This is a guest post from Pauline of investmentzen.com
We have all been there. Debt payments are creeping up, and it is starting to get hard to keep up with them.
Whatever the reason you got indebted in the first place, this is not the moment to blame yourself, or to give up. It is time to take action, to make sure it doesn’t happen again, and you get back on track for a solid financial future.
Paying of debt is tedious. It’s like losing weight. You enjoyed that meal last week, but you don’t really want to spend your Sunday at the gym to work it off. Yet, if you don’t, things will get worse, and soon you’ll be overweight.
So let’s tackle your debt, one step at a time.
Step 1: Reduce the interest on your debt
You owe a certain sum of money, and we will see later what we can do about that, but for now, let’s try to lower our monthly payments by reducing the cost of our debt.
Make a list of all your debt:
- Credit cards
- Car loans
- Student loans
- Personal loans
And next to it write down the interest rate you are paying on said debt. It might look like:
- Credit card A 19.9%
- Credit card B 12%
- Student loan 6.9%
- Mortgage 4.3%

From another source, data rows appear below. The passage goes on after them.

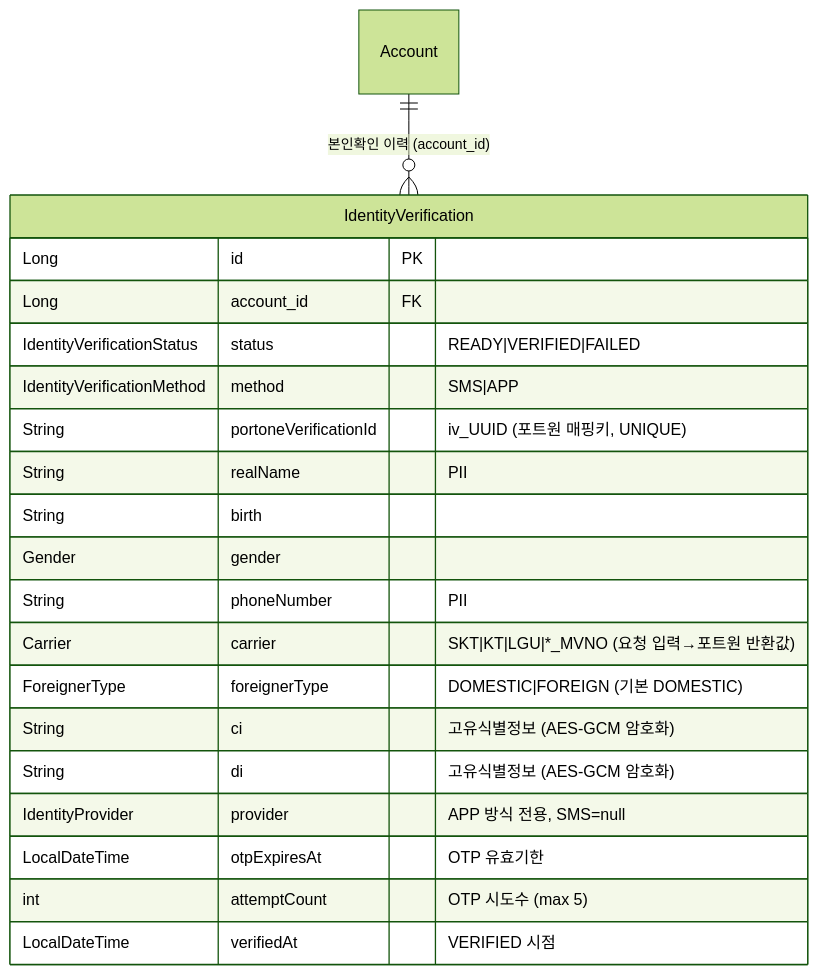
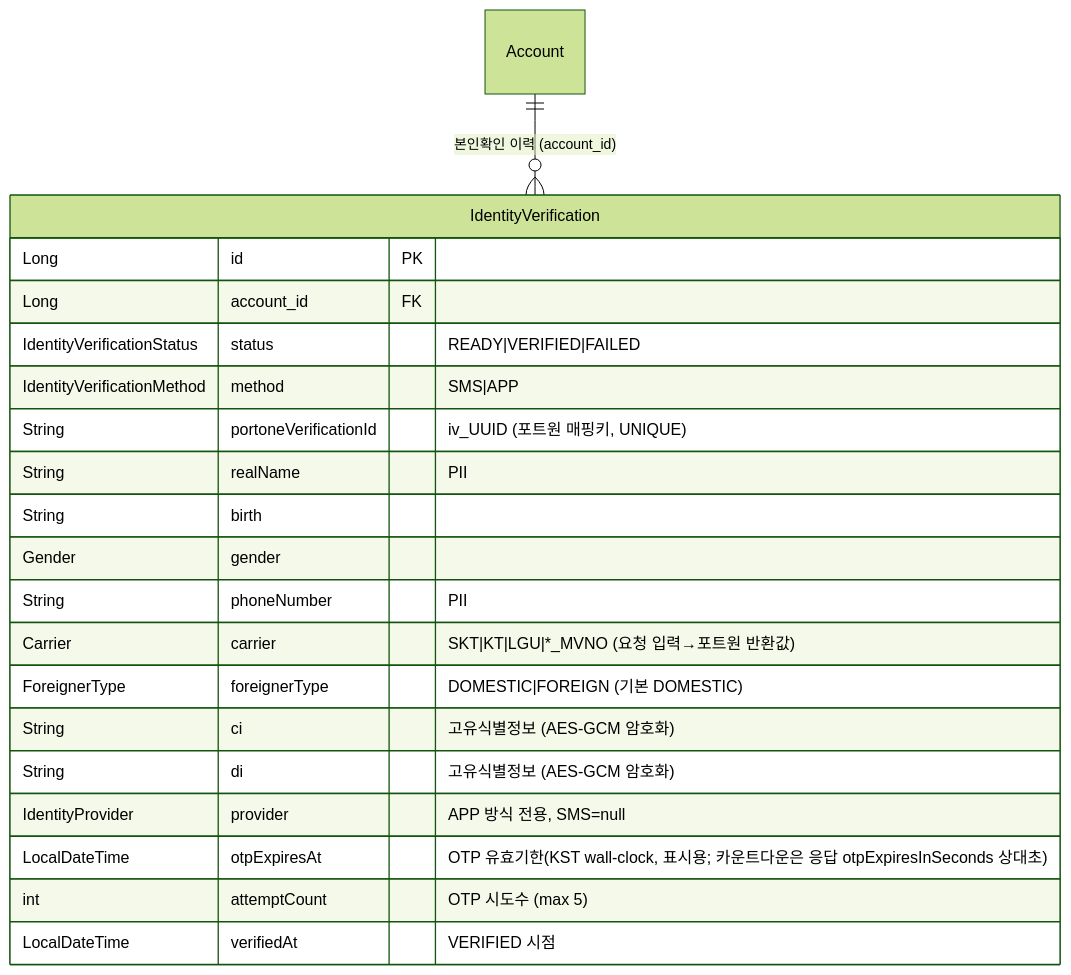
Before and after one commit to pungdong/Pungdong-Backend: the fourth of 4 diagrams in docs/architecture/identity-verification.md, drawn with Mermaid (forest theme). The commit also changed other lines of this file and 6 other files, not shown here.

````diff
--- a/docs/architecture/identity-verification.md
+++ b/docs/architecture/identity-verification.md
@@ -112,24 +112,24 @@
 ```mermaid
 erDiagram
     Account ||--o{ IdentityVerification : "본인확인 이력 (account_id)"
 
     IdentityVerification {
         Long id PK
         Long account_id FK
         IdentityVerificationStatus status "READY|VERIFIED|FAILED"
         IdentityVerificationMethod method "SMS|APP"
         String portoneVerificationId "iv_UUID (포트원 매핑키, UNIQUE)"
         String realName "PII"
         String birth
         Gender gender
         String phoneNumber "PII"
         Carrier carrier "SKT|KT|LGU|*_MVNO (요청 입력→포트원 반환값)"
         ForeignerType foreignerType "DOMESTIC|FOREIGN (기본 DOMESTIC)"
         String ci "고유식별정보 (AES-GCM 암호화)"
         String di "고유식별정보 (AES-GCM 암호화)"
         IdentityProvider provider "APP 방식 전용, SMS=null"
-        LocalDateTime otpExpiresAt "OTP 유효기한"
+        LocalDateTime otpExpiresAt "OTP 유효기한(KST wall-clock, 표시용; 카운트다운은 응답 otpExpiresInSeconds 상대초)"
         int attemptCount "OTP 시도수 (max 5)"
         LocalDateTime verifiedAt "VERIFIED 시점"
     }
 ```
````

Your priority is to reduce the interest you are paying on your debt. A $1,000 balance over 12 months at 19.9% is costing you a whopping $199! Look for a 0% balance transfer and move all your credit card balances over there. If your credit score is too low for that, try calling your credit card company and let them know you would like your rate lowered, because paying off your debt is becoming increasingly difficult. Lowering the rate will be cheaper for them than chasing a customer in default so they might oblige.
Step 2: Reduce capital payments on your debt

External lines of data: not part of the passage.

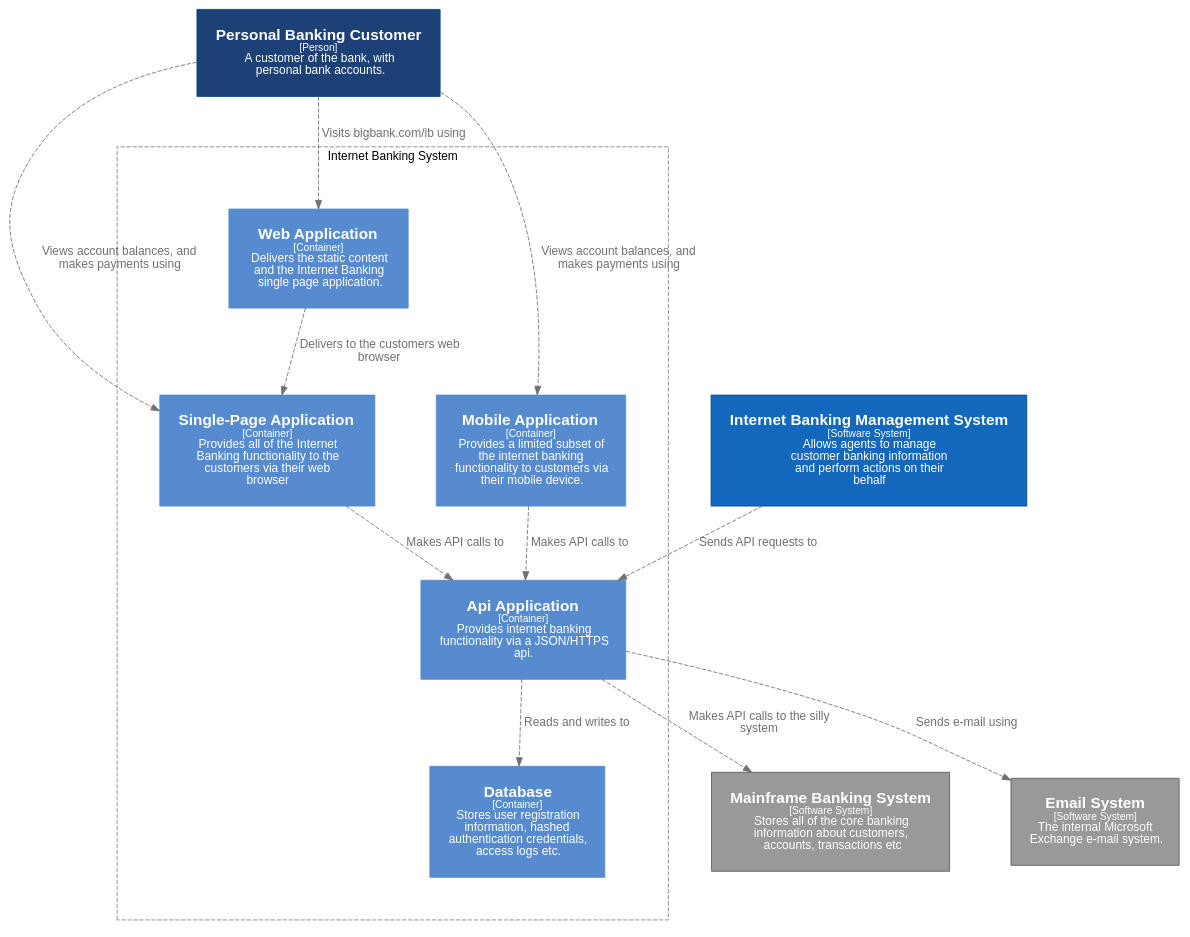
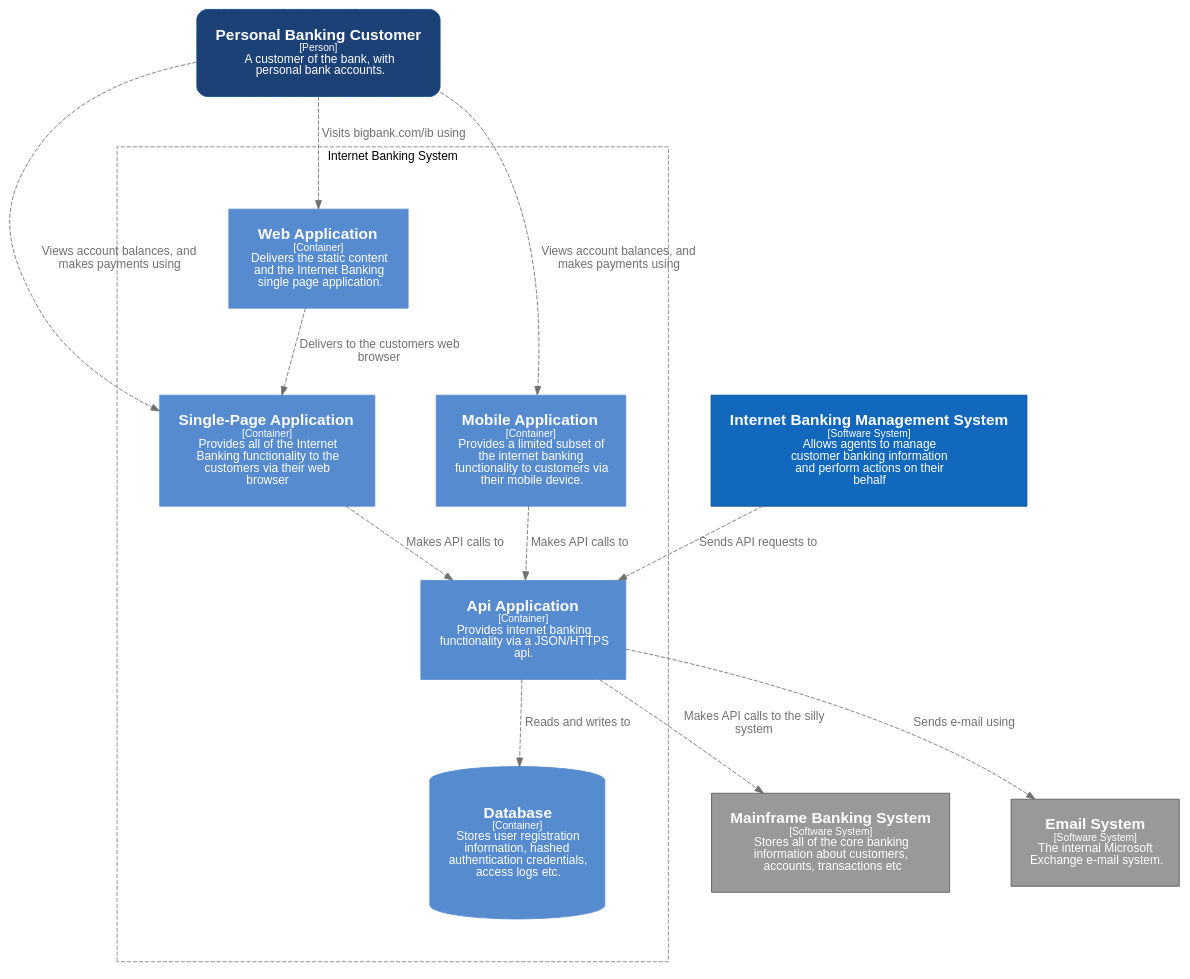
The diagram in packages/graphviz/src/__stubs__/internetBankingSystem.c2.dot (c4mjs/c4mjs), drawn with Graphviz before and after one commit. The commit also changed 11 other files, not shown here.

```diff
--- a/packages/graphviz/src/__stubs__/internetBankingSystem.c2.dot
+++ b/packages/graphviz/src/__stubs__/internetBankingSystem.c2.dot
@@ -1,108 +1,108 @@
 digraph {
     compound=true
     graph [fontname="Arial", rankdir=TB, ranksep=1.0, nodesep=1.0]
     node [fontname="Arial", shape=box, margin="0.3,0.3"]
     edge [fontname="Arial"]
 
     subgraph cluster_internetBankingSystem {
         label = "Internet Banking System"
         style = "dashed"
         color = "grey"
         margin="50,50"
         
-        apiApp [
-        id="apiApp",
-        shape="rect",
+        internetBanking__internetBankingSystem__apiApp [
+        id="internetBanking__internetBankingSystem__apiApp",
+        shape="rectangle",
         label=<<font point-size="18"><b>Api Application</b></font><br /><font point-size="12">[Container]</font><br /><font point-size="14">  Provides internet banking <br />functionality via a JSON/HTTPS <br />api.</font>>,
         style="filled",
         color="#568BCF",
         fillcolor="#568BCF",
         fontcolor="#ffffff"
     ]
-singlePageApp [
-        id="singlePageApp",
-        shape="rect",
+internetBanking__internetBankingSystem__singlePageApp [
+        id="internetBanking__internetBankingSystem__singlePageApp",
+        shape="rectangle",
         label=<<font point-size="18"><b>Single-Page Application</b></font><br /><font point-size="12">[Container]</font><br /><font point-size="14">  Provides all of the Internet <br />Banking functionality to the <br />customers via their web <br />browser</font>>,
         style="filled",
         color="#568BCF",
         fillcolor="#568BCF",
         fontcolor="#ffffff"
     ]
-mobileApp [
-        id="mobileApp",
-        shape="rect",
+internetBanking__internetBankingSystem__mobileApp [
+        id="internetBanking__internetBankingSystem__mobileApp",
+        shape="rectangle",
         label=<<font point-size="18"><b>Mobile Application</b></font><br /><font point-size="12">[Container]</font><br /><font point-size="14">  Provides a limited subset of <br />the internet banking <br />functionality to customers via <br />their mobile device.</font>>,
         style="filled",
         color="#568BCF",
         fillcolor="#568BCF",
         fontcolor="#ffffff"
     ]
-webApp [
-        id="webApp",
-        shape="rect",
+internetBanking__internetBankingSystem__webApp [
+        id="internetBanking__internetBankingSystem__webApp",
+        shape="rectangle",
         label=<<font point-size="18"><b>Web Application</b></font><br /><font point-size="12">[Container]</font><br /><font point-size="14">  Delivers the static content <br />and the Internet Banking <br />single page application.</font>>,
         style="filled",
         color="#568BCF",
         fillcolor="#568BCF",
         fontcolor="#ffffff"
     ]
-database [
-        id="database",
-        shape="rect",
+internetBanking__internetBankingSystem__database [
+        id="internetBanking__internetBankingSystem__database",
+        shape="cylinder",
         label=<<font point-size="18"><b>Database</b></font><br /><font point-size="12">[Container]</font><br /><font point-size="14">  Stores user registration <br />information, hashed <br />authentication credentials, <br />access logs etc.</font>>,
         style="filled",
         color="#568BCF",
         fillcolor="#568BCF",
         fontcolor="#ffffff"
     ]
         
     }
 
-internetBankingManagementSystem [
-        id="internetBankingManagementSystem",
-        shape="rect",
+internetBankingAgent__internetBankingManagementSystem [
+        id="internetBankingAgent__internetBankingManagementSystem",
+        shape="rectangle",
         label=<<font point-size="18"><b>Internet Banking Management System</b></font><br /><font point-size="12">[Software System]</font><br /><font point-size="14">  Allows agents to manage <br />customer banking information <br />and perform actions on their <br />behalf</font>>,
         style="filled",
         color="#0b4884",
         fillcolor="#1168bd",
         fontcolor="#ffffff"
     ]
-customer [
-        id="customer",
-        shape="rect",
+internetBanking__customer [
+        id="internetBanking__customer",
+        shape="rectangle",
         label=<<font point-size="18"><b>Personal Banking Customer</b></font><br /><font point-size="12">[Person]</font><br /><font point-size="14">  A customer of the bank, with <br />personal bank accounts.</font>>,
-        style="filled",
+        style="filled,rounded",
         color="#0b4884",
         fillcolor="#1C4177",
         fontcolor="#ffffff"
     ]
-mainframeBankingSystem [
-        id="mainframeBankingSystem",
-        shape="rect",
+internetBanking__mainframeBankingSystem [
+        id="internetBanking__mainframeBankingSystem",
+        shape="rectangle",
         label=<<font point-size="18"><b>Mainframe Banking System</b></font><br /><font point-size="12">[Software System]</font><br /><font point-size="14">  Stores all of the core banking <br />information about customers, <br />accounts, transactions etc</font>>,
         style="filled",
         color="#5a5a5a",
         fillcolor="#999999",
         fontcolor="#ffffff"
     ]
-emailSystem [
-        id="emailSystem",
-        shape="rect",
+internetBanking__emailSystem [
+        id="internetBanking__emailSystem",
+        shape="rectangle",
         label=<<font point-size="18"><b>Email System</b></font><br /><font point-size="12">[Software System]</font><br /><font point-size="14">  The internal Microsoft <br />Exchange e-mail system.</font>>,
         style="filled",
         color="#5a5a5a",
         fillcolor="#999999",
         fontcolor="#ffffff"
     ]
-internetBankingManagementSystem -> apiApp [ id="100001", label=<<font point-size="14">  Sends API requests to</font>>, style="dashed", color="#707070", fontcolor="#707070" ]
-customer -> singlePageApp [ id="100006", label=<<font point-size="14">  Views account balances, and <br />makes payments using</font>>, style="dashed", color="#707070", fontcolor="#707070" ]
-customer -> mobileApp [ id="100007", label=<<font point-size="14">  Views account balances, and <br />makes payments using</font>>, style="dashed", color="#707070", fontcolor="#707070" ]
-mobileApp -> apiApp [ id="100009", label=<<font point-size="14">  Makes API calls to</font>>, style="dashed", color="#707070", fontcolor="#707070" ]
-apiApp -> mainframeBankingSystem [ id="100011", label=<<font point-size="14">  Makes API calls to the silly <br />system</font>>, style="dashed", color="#707070", fontcolor="#707070" ]
-webApp -> singlePageApp [ id="100012", label=<<font point-size="14">  Delivers to the customers web <br />browser</font>>, style="dashed", color="#707070", fontcolor="#707070" ]
-singlePageApp -> apiApp [ id="100013", label=<<font point-size="14">  Makes API calls to</font>>, style="dashed", color="#707070", fontcolor="#707070" ]
-customer -> webApp [ id="100014", label=<<font point-size="14">  Visits bigbank.com/ib using</font>>, style="dashed", color="#707070", fontcolor="#707070" ]
-apiApp -> emailSystem [ id="100015", label=<<font point-size="14">  Sends e-mail using</font>>, style="dashed", color="#707070", fontcolor="#707070" ]
-apiApp -> database [ id="100017", label=<<font point-size="14">  Reads and writes to</font>>, style="dashed", color="#707070", fontcolor="#707070" ]
+internetBankingAgent__internetBankingManagementSystem -> internetBanking__internetBankingSystem__apiApp [ id="100001", label=<<font point-size="14">  Sends API requests to</font>>, style="dashed", color="#707070", fontcolor="#707070" ]
+internetBanking__customer -> internetBanking__internetBankingSystem__singlePageApp [ id="100006", label=<<font point-size="14">  Views account balances, and <br />makes payments using</font>>, style="dashed", color="#707070", fontcolor="#707070" ]
+internetBanking__customer -> internetBanking__internetBankingSystem__mobileApp [ id="100007", label=<<font point-size="14">  Views account balances, and <br />makes payments using</font>>, style="dashed", color="#707070", fontcolor="#707070" ]
+internetBanking__internetBankingSystem__mobileApp -> internetBanking__internetBankingSystem__apiApp [ id="100009", label=<<font point-size="14">  Makes API calls to</font>>, style="dashed", color="#707070", fontcolor="#707070" ]
+internetBanking__internetBankingSystem__apiApp -> internetBanking__mainframeBankingSystem [ id="100011", label=<<font point-size="14">  Makes API calls to the silly <br />system</font>>, style="dashed", color="#707070", fontcolor="#707070" ]
+internetBanking__internetBankingSystem__webApp -> internetBanking__internetBankingSystem__singlePageApp [ id="100012", label=<<font point-size="14">  Delivers to the customers web <br />browser</font>>, style="dashed", color="#707070", fontcolor="#707070" ]
+internetBanking__internetBankingSystem__singlePageApp -> internetBanking__internetBankingSystem__apiApp [ id="100013", label=<<font point-size="14">  Makes API calls to</font>>, style="dashed", color="#707070", fontcolor="#707070" ]
+internetBanking__customer -> internetBanking__internetBankingSystem__webApp [ id="100014", label=<<font point-size="14">  Visits bigbank.com/ib using</font>>, style="dashed", color="#707070", fontcolor="#707070" ]
+internetBanking__internetBankingSystem__apiApp -> internetBanking__emailSystem [ id="100015", label=<<font point-size="14">  Sends e-mail using</font>>, style="dashed", color="#707070", fontcolor="#707070" ]
+internetBanking__internetBankingSystem__apiApp -> internetBanking__internetBankingSystem__database [ id="100017", label=<<font point-size="14">  Reads and writes to</font>>, style="dashed", color="#707070", fontcolor="#707070" ]
      
 }
```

Doing so will likely lengthen your debt repayment period, so that should be an option only if your current payments are too hard to honor. Unless you had a grace period on that 0% balance transfer. In which case, you should pretend like you are making the repayments, and put the money on a high yield savings account in the meanwhile, so it earns a little bit of interest for you.
Remember to put a date in your calendar for when your 0% deal is over, to pay the full balance, or it will revert to a super high rate. That is how companies make money. If you are still short, make another 0% transfer.
Step 3: Refinance your mortgage
Refinancing your mortgage is one of these “big wins” that won’t take a lot of time and can save you thousands of dollars over the life of the loan. A quick online search will tell you what the current rates are depending on your credit, and then a mortgage repayment calculator will tell you what your new payments will be.
Like with credit cards, if you keep your mortgage payments the same, you will be overpaying a little every month, and can shave months or even years off the life of your loan by doing so.
When refinancing, you might be tempted to open another line of credit to pay off your credit card balance. The catch is, you are switching from unsecured debt to secured debt. That means if you don’t pay your line of credit, your creditors can sell your house. If you don’t pay your credit card, the debt is not secured against an asset.
So now that you are aware of the risks, that might be worth considering if you were unable to get a 0% balance transfer.
Step 4: Refinance your other debt
Refinancing your student loans and other kinds of debt can be done over the same term, for a lower interest rate, or over a longer term, in order for you to have some breathing room in your budget thanks to lower payments. BUT if you go for a longer term, the final amount you’ll end up paying will probably be higher than the original loan figure.
So make sure you understand what the implications are before you sign anything. You can refinance all your loans together, also known as debt consolidation, or go on a per case basis with each lender.
All these steps are pretty straightforward and can not only save you a bunch in interest, but also lower your payments and help your cash flow right now. Even if you are able to make your current payments, why pay more in interest?